Ray Didinger, the dean of Philadelphia sportswriters, will speak about his storied career covering Philly teams in the Meagher Theatre on September 7 at 1:30 p.m.
Didinger, who grew up in Folsom and graduated from St. James High School in 1964, was the first print journalist inducted into the Philadelphia Sports Hall of Fame.
As a columnist for the Philadelphia Bulletin and Philadelphia Daily News, he was voted Pennsylvania Sportswriter of the Year five times. He also won six Emmy Awards as a writer and producer at NFL Films.
During a 54-year career, which began with the Delaware County Daily Times in 1968, he was a reporter, columnist, radio and television personality, author, and screenwriter. His newly released book, “One Last Read: The Collected Works of the World’s Slowest Sportswriter,” is an anthology of his writing over the years.
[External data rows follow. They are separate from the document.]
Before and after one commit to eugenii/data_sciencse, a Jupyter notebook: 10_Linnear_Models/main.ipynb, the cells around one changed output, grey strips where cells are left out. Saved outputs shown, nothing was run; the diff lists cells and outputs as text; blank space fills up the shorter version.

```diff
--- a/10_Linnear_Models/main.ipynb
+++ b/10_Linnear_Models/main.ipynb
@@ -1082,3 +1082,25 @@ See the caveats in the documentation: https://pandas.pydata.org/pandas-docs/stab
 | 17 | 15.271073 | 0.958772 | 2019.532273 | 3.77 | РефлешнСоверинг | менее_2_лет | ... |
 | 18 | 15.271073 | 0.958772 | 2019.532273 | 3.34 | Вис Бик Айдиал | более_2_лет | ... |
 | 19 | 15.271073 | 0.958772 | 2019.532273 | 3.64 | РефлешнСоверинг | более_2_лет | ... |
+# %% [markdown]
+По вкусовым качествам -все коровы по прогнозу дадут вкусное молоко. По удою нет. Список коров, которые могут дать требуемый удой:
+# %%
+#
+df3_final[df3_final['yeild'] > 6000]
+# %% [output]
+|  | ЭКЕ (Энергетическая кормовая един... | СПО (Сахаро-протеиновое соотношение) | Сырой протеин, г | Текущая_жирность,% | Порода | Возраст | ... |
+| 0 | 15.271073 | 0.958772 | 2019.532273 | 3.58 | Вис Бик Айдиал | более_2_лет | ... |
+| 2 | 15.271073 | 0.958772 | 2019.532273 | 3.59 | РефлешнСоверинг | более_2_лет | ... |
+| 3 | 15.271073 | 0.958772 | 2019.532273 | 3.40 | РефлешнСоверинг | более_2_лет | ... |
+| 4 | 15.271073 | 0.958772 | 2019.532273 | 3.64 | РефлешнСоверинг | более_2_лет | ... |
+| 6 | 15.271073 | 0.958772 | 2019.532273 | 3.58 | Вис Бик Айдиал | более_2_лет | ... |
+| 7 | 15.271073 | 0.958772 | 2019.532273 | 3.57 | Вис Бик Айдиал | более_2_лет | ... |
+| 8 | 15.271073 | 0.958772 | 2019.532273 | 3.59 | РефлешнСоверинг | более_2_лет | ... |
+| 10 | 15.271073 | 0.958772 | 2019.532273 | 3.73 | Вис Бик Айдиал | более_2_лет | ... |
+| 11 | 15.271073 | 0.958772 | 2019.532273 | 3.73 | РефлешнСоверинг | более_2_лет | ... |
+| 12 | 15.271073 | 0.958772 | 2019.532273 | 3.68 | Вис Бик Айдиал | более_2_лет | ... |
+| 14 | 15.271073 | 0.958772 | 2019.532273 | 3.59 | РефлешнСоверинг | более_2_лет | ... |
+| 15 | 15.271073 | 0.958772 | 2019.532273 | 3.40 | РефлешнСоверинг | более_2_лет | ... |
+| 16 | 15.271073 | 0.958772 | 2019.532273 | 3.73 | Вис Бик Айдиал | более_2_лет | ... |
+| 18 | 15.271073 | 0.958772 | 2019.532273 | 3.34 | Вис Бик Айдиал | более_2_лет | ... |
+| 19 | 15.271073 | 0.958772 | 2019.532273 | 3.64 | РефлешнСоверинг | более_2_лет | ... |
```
In 1996, he won the Dick McCann Award for long and distinguished reporting on pro football, and his name was added to the writer’s honor roll at the Pro Football Hall of Fame.
Didinger books include The Super Bowl: Celebrating a Quarter-Century of America's Greatest Game (1990) and his memoir, Finished Business: My Fifty Years of Headlines, Heroes, and Heartaches (2021).
He also co-authored Football America: Celebrating Our National Passion with Don Shula in 1996, The Eagles Encyclopedia with Robert S. Lyons in 2005, and The Ultimate Book of Sports Movies with fellow-Philadelphia radio personality Glen Macnow in 2009.
His play, Tommy and Me, is the story of a long friendship that began when 10-year-old Didinger met Eagles wide receiver Tommy McDonald, his idol. McDonald played for the team from 1957 until 1964. That relationship inspired Didinger to become an NFL writer and, years later, a successful advocate for McDonald as a Hall of Fame talent.
Didinger is returning to the airwaves with a special Eagles role on the new WIP 94.1 Morning Show this fall.
The event is sponsored by the Cultural Arts Forum, which hosts lecture series, workshops, and author presentations to enrich the educational experiences of the university and the community.
Admission is free for students, faculty, and staff.